• [Task prompt] Repeat the entries below exactly, pictures excluded.

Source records
▼
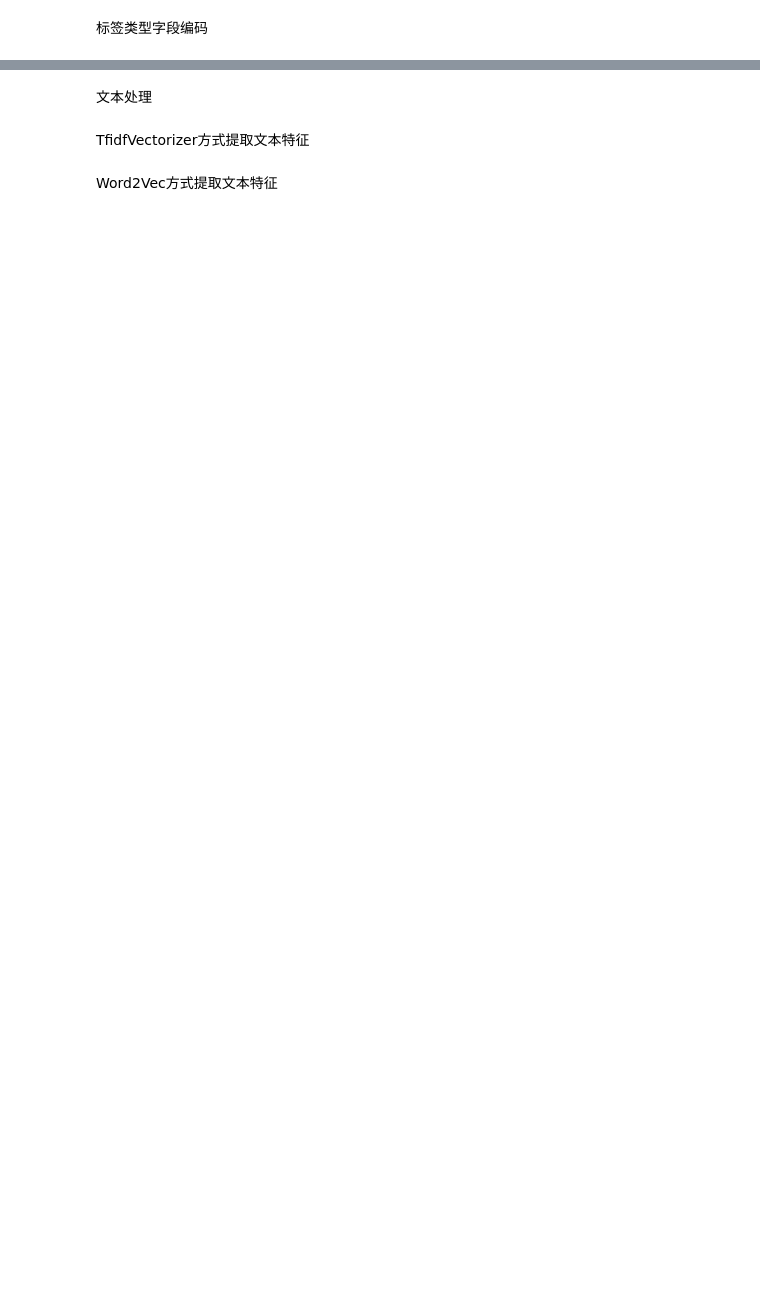
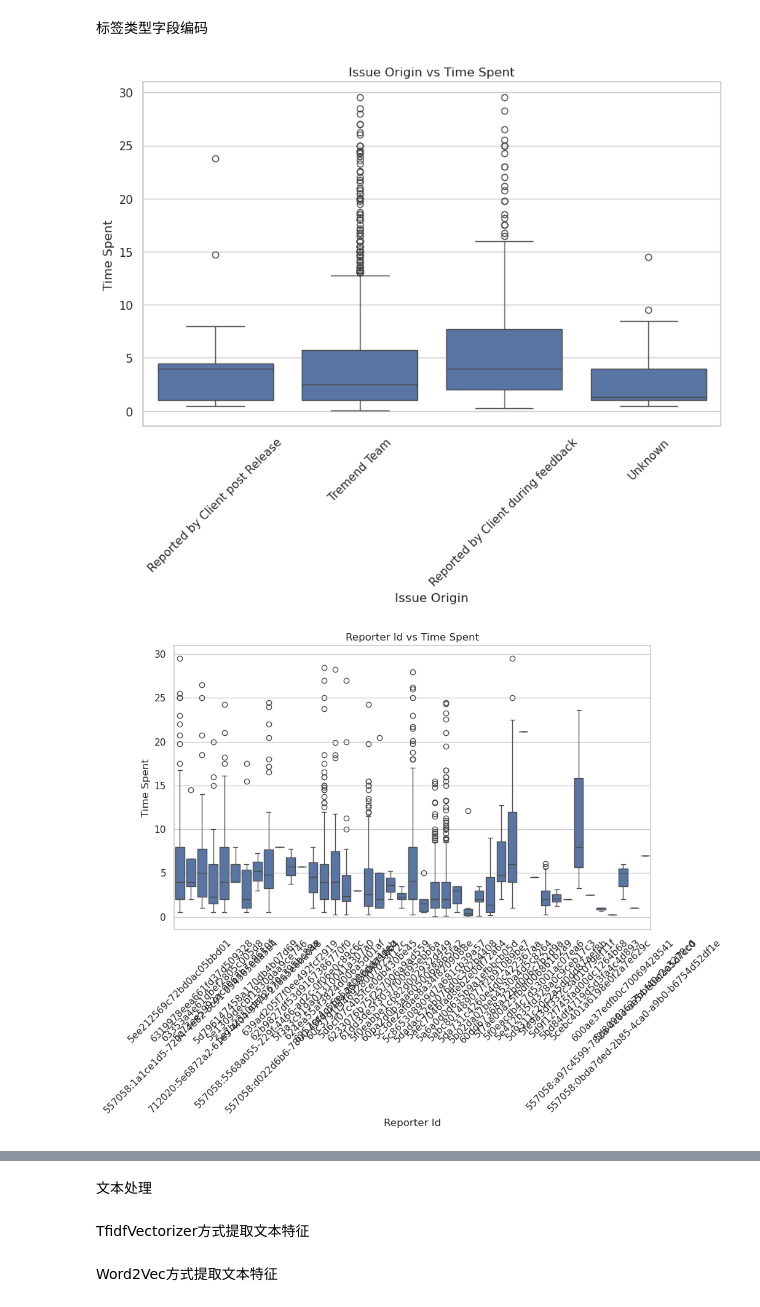
Before and after one commit to dongfangYH/data_science, a Jupyter notebook: jira_trem_bug_spent_time.ipynb, the cells around one changed output, grey strips where cells are left out. Drawn from its saved outputs; the diff is of its cells as text; code cells hidden in the pictures; blank space fills up the shorter version.

```diff
--- a/jira_trem_bug_spent_time.ipynb
+++ b/jira_trem_bug_spent_time.ipynb
@@ -357,3 +349,21 @@ priority_mapping = {
 # 对parent列不为0的行设为1
 data['Parent'] = data['Parent'].apply(lambda x: 1 if x != 0 else 0)
 data['Billable'] = data['Billable'].apply(lambda x: 1 if x == 'Yes' else 0)
+# %%
+# 特征列表
+categorical_features = ['Issue Origin', 'Reporter Id', 'Assignee Id', 'Affects versions', 'Test Environment', 'Priority', 'Severity', 'Parent', 'Billable', 'Week', 'Month']
+numeric_features = ['Summary Length', 'Description Length']
+
+# 设置图形风格
+sns.set_theme(style="whitegrid")
+
+# 绘制每个类别型特征的Time Spent分布
+for feature in categorical_features:
+    plt.figure(figsize=(10, 6))
+    sns.boxplot(x=feature, y='Time Spent', data=data)
+    plt.title(f'{feature} vs Time Spent')
+    plt.xticks(rotation=45)
+    plt.show()
+# %% [output]
+[figure, added]
+[figure, added]
```
Also changed, not shown: parts of 34 cells of this notebook, 1 other file.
▲
• [Result for this exercise]
Before and after one commit to dongfangYH/data_science, a Jupyter notebook: jira_trem_bug_spent_time.ipynb, the cells around one changed output, grey strips where cells are left out. Drawn from its saved outputs; the diff is of its cells as text; code cells hidden in the pictures; blank space fills up the shorter version.

```diff
--- a/jira_trem_bug_spent_time.ipynb
+++ b/jira_trem_bug_spent_time.ipynb
@@ -357,3 +349,21 @@ priority_mapping = {
 # 对parent列不为0的行设为1
 data['Parent'] = data['Parent'].apply(lambda x: 1 if x != 0 else 0)
 data['Billable'] = data['Billable'].apply(lambda x: 1 if x == 'Yes' else 0)
+# %%
+# 特征列表
+categorical_features = ['Issue Origin', 'Reporter Id', 'Assignee Id', 'Affects versions', 'Test Environment', 'Priority', 'Severity', 'Parent', 'Billable', 'Week', 'Month']
+numeric_features = ['Summary Length', 'Description Length']
+
+# 设置图形风格
+sns.set_theme(style="whitegrid")
+
+# 绘制每个类别型特征的Time Spent分布
+for feature in categorical_features:
+    plt.figure(figsize=(10, 6))
+    sns.boxplot(x=feature, y='Time Spent', data=data)
+    plt.title(f'{feature} vs Time Spent')
+    plt.xticks(rotation=45)
+    plt.show()
+# %% [output]
+[figure, added]
+[figure, added]
```
Also changed, not shown: parts of 34 cells of this notebook, 1 other file.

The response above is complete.